▶ _YOUR ASSIGNMENT_: An exact copy of every entry is needed, with the images left out.

▶ _GIVEN DATA_:
----

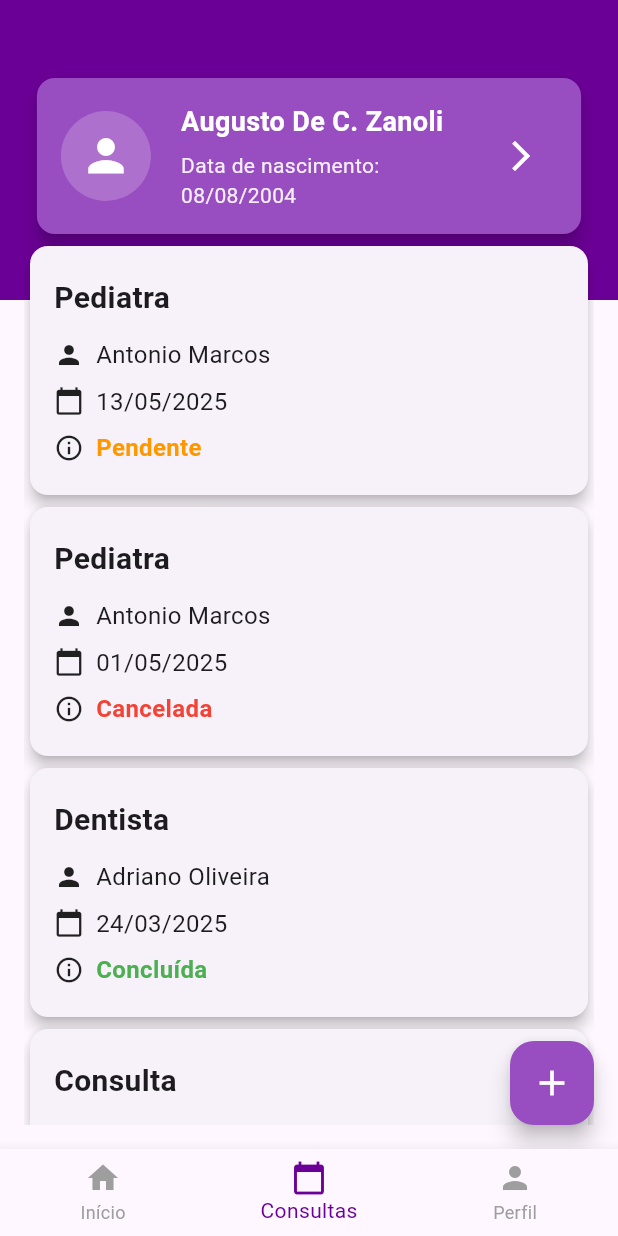
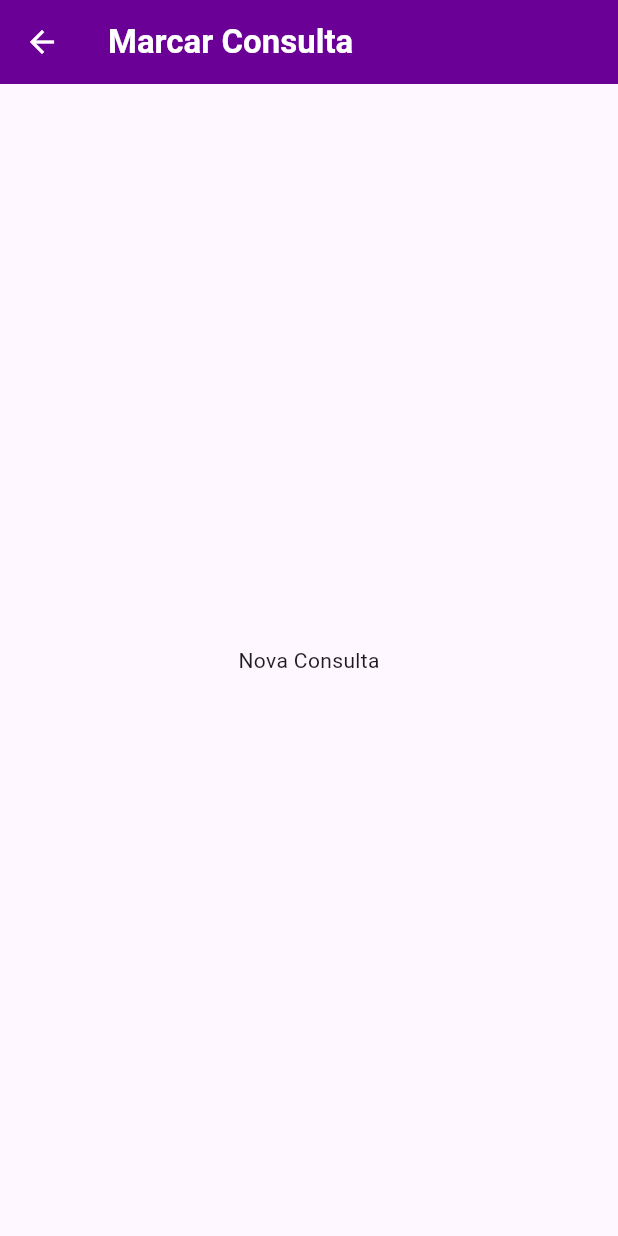
Before and after one commit to AugustoZanoli/doctors_app, a Flutter app: the screen it shows after launch, item 2 of the bottom bar chosen, after a tap on the "add" icon, on a phone screen of 412 x 824 dp. Run offline on Flutter 3.47's test engine with Material 3 defaults, Android fonts, the phone set to English and light mode, and no system bars.

Commit message:
Correção de nomes e tela de consultas

```diff
--- a/doctors_app/lib/components/grid.dart
+++ b/doctors_app/lib/components/grid/grid.dart
@@ -12,7 +12,7 @@ class GridCard extends StatelessWidget {
   Widget build(BuildContext context) {
     return GestureDetector(
       onTap: () {
-        // Navigator.pushNamed(context, route);
+        Navigator.pushNamed(context, route);
       },
       child: Card(
         elevation: 5,
--- a/doctors_app/lib/main.dart
+++ b/doctors_app/lib/main.dart
@@ -1,4 +1,6 @@
 import 'package:doctors_app/components/bottomNavigationBar.dart';
+import 'package:doctors_app/screens/consultas.dart';
+import 'package:doctors_app/screens/novaConsulta.dart';
 import 'package:flutter/material.dart';
 
 void main() {
@@ -14,10 +16,12 @@ class MyApp extends StatelessWidget {
         theme: ThemeData(
             primarySwatch: customPurple,
             primaryColor: Colors.teal,
-        appBarTheme: AppBarTheme(color: customPurple)
-      ),
+            appBarTheme: AppBarTheme(color: customPurple)),
         home: MainLayout(),
-    );
+        routes: {
+          '/consultas': (context) => Consultas(),
+          '/novaconsulta': (context) => Novaconsulta(),
+        });
   }
 }
 
--- a/doctors_app/lib/screens/consultas.dart
+++ b/doctors_app/lib/screens/consultas.dart
@@ -1,5 +1,5 @@
-import 'package:doctors_app/components/card_user.dart';
-import 'package:doctors_app/components/consultas/card_consultas.dart';
+import 'package:doctors_app/components/cardUser.dart';
+import 'package:doctors_app/components/consultas/cardConsultas.dart';
 import 'package:doctors_app/main.dart';
 import 'package:flutter/material.dart';
 
@@ -98,7 +98,9 @@ class Consultas extends StatelessWidget {
       floatingActionButton: FloatingActionButton(
           backgroundColor: customPurple[400],
           tooltip: 'Increment',
-          onPressed: (){},
+          onPressed: (){
+            Navigator.pushNamed(context, '/novaconsulta');
+          },
           child: const Icon(Icons.add, color: Colors.white, size: 28),
           ),
     );
--- a/doctors_app/lib/screens/home.dart
+++ b/doctors_app/lib/screens/home.dart
@@ -1,5 +1,5 @@
-import 'package:doctors_app/components/card_user.dart';
-import 'package:doctors_app/components/grid.dart';
+import 'package:doctors_app/components/cardUser.dart';
+import 'package:doctors_app/components/grid/grid.dart';
 import 'package:doctors_app/main.dart';
 import 'package:flutter/material.dart';
 
@@ -92,7 +92,7 @@ class Home extends StatelessWidget {
                       return GridCard(
                         title: item['title'],
                         icon: item['icon'],
-                        route: item['title'],
+                        route: item['route'],
                       );
                     },
                   ),
--- /dev/null
+++ b/doctors_app/lib/screens/novaConsulta.dart
@@ -0,0 +1,18 @@
+import 'package:flutter/material.dart';
+
+class Novaconsulta extends StatelessWidget {
+  const Novaconsulta({super.key});
+
+  @override
+  Widget build(BuildContext context) {
+    return Scaffold(
+      appBar: AppBar(
+        iconTheme: IconThemeData(color: Colors.white),
+        title: Text('Marcar Consulta', style: TextStyle(color: Colors.white, fontWeight: FontWeight.w600),),
+      ),
+      body: Center(
+        child: Text('Nova Consulta'),
+      ),
+    );
+  }
+}
```
Also changed, not shown: doctors_app/lib/components/cardUser.dart (renamed from doctors_app/lib/components/card_user.dart), doctors_app/lib/components/consultas/cardConsultas.dart (renamed from doctors_app/lib/components/consultas/card_consultas.dart). Lines whose indentation alone changed are shown as unchanged.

----

▶ _RESPONSE FOR THIS EXERCISE_:
Before and after one commit to AugustoZanoli/doctors_app, a Flutter app: the screen it shows after launch, item 2 of the bottom bar chosen, after a tap on the "add" icon, on a phone screen of 412 x 824 dp. Run offline on Flutter 3.47's test engine with Material 3 defaults, Android fonts, the phone set to English and light mode, and no system bars.

Commit message:
Correção de nomes e tela de consultas

```diff
--- a/doctors_app/lib/components/grid.dart
+++ b/doctors_app/lib/components/grid/grid.dart
@@ -12,7 +12,7 @@ class GridCard extends StatelessWidget {
   Widget build(BuildContext context) {
     return GestureDetector(
       onTap: () {
-        // Navigator.pushNamed(context, route);
+        Navigator.pushNamed(context, route);
       },
       child: Card(
         elevation: 5,
--- a/doctors_app/lib/main.dart
+++ b/doctors_app/lib/main.dart
@@ -1,4 +1,6 @@
 import 'package:doctors_app/components/bottomNavigationBar.dart';
+import 'package:doctors_app/screens/consultas.dart';
+import 'package:doctors_app/screens/novaConsulta.dart';
 import 'package:flutter/material.dart';
 
 void main() {
@@ -14,10 +16,12 @@ class MyApp extends StatelessWidget {
         theme: ThemeData(
             primarySwatch: customPurple,
             primaryColor: Colors.teal,
-        appBarTheme: AppBarTheme(color: customPurple)
-      ),
+            appBarTheme: AppBarTheme(color: customPurple)),
         home: MainLayout(),
-    );
+        routes: {
+          '/consultas': (context) => Consultas(),
+          '/novaconsulta': (context) => Novaconsulta(),
+        });
   }
 }
 
--- a/doctors_app/lib/screens/consultas.dart
+++ b/doctors_app/lib/screens/consultas.dart
@@ -1,5 +1,5 @@
-import 'package:doctors_app/components/card_user.dart';
-import 'package:doctors_app/components/consultas/card_consultas.dart';
+import 'package:doctors_app/components/cardUser.dart';
+import 'package:doctors_app/components/consultas/cardConsultas.dart';
 import 'package:doctors_app/main.dart';
 import 'package:flutter/material.dart';
 
@@ -98,7 +98,9 @@ class Consultas extends StatelessWidget {
       floatingActionButton: FloatingActionButton(
           backgroundColor: customPurple[400],
           tooltip: 'Increment',
-          onPressed: (){},
+          onPressed: (){
+            Navigator.pushNamed(context, '/novaconsulta');
+          },
           child: const Icon(Icons.add, color: Colors.white, size: 28),
           ),
     );
--- a/doctors_app/lib/screens/home.dart
+++ b/doctors_app/lib/screens/home.dart
@@ -1,5 +1,5 @@
-import 'package:doctors_app/components/card_user.dart';
-import 'package:doctors_app/components/grid.dart';
+import 'package:doctors_app/components/cardUser.dart';
+import 'package:doctors_app/components/grid/grid.dart';
 import 'package:doctors_app/main.dart';
 import 'package:flutter/material.dart';
 
@@ -92,7 +92,7 @@ class Home extends StatelessWidget {
                       return GridCard(
                         title: item['title'],
                         icon: item['icon'],
-                        route: item['title'],
+                        route: item['route'],
                       );
                     },
                   ),
--- /dev/null
+++ b/doctors_app/lib/screens/novaConsulta.dart
@@ -0,0 +1,18 @@
+import 'package:flutter/material.dart';
+
+class Novaconsulta extends StatelessWidget {
+  const Novaconsulta({super.key});
+
+  @override
+  Widget build(BuildContext context) {
+    return Scaffold(
+      appBar: AppBar(
+        iconTheme: IconThemeData(color: Colors.white),
+        title: Text('Marcar Consulta', style: TextStyle(color: Colors.white, fontWeight: FontWeight.w600),),
+      ),
+      body: Center(
+        child: Text('Nova Consulta'),
+      ),
+    );
+  }
+}
```
Also changed, not shown: doctors_app/lib/components/cardUser.dart (renamed from doctors_app/lib/components/card_user.dart), doctors_app/lib/components/consultas/cardConsultas.dart (renamed from doctors_app/lib/components/consultas/card_consultas.dart). Lines whose indentation alone changed are shown as unchanged.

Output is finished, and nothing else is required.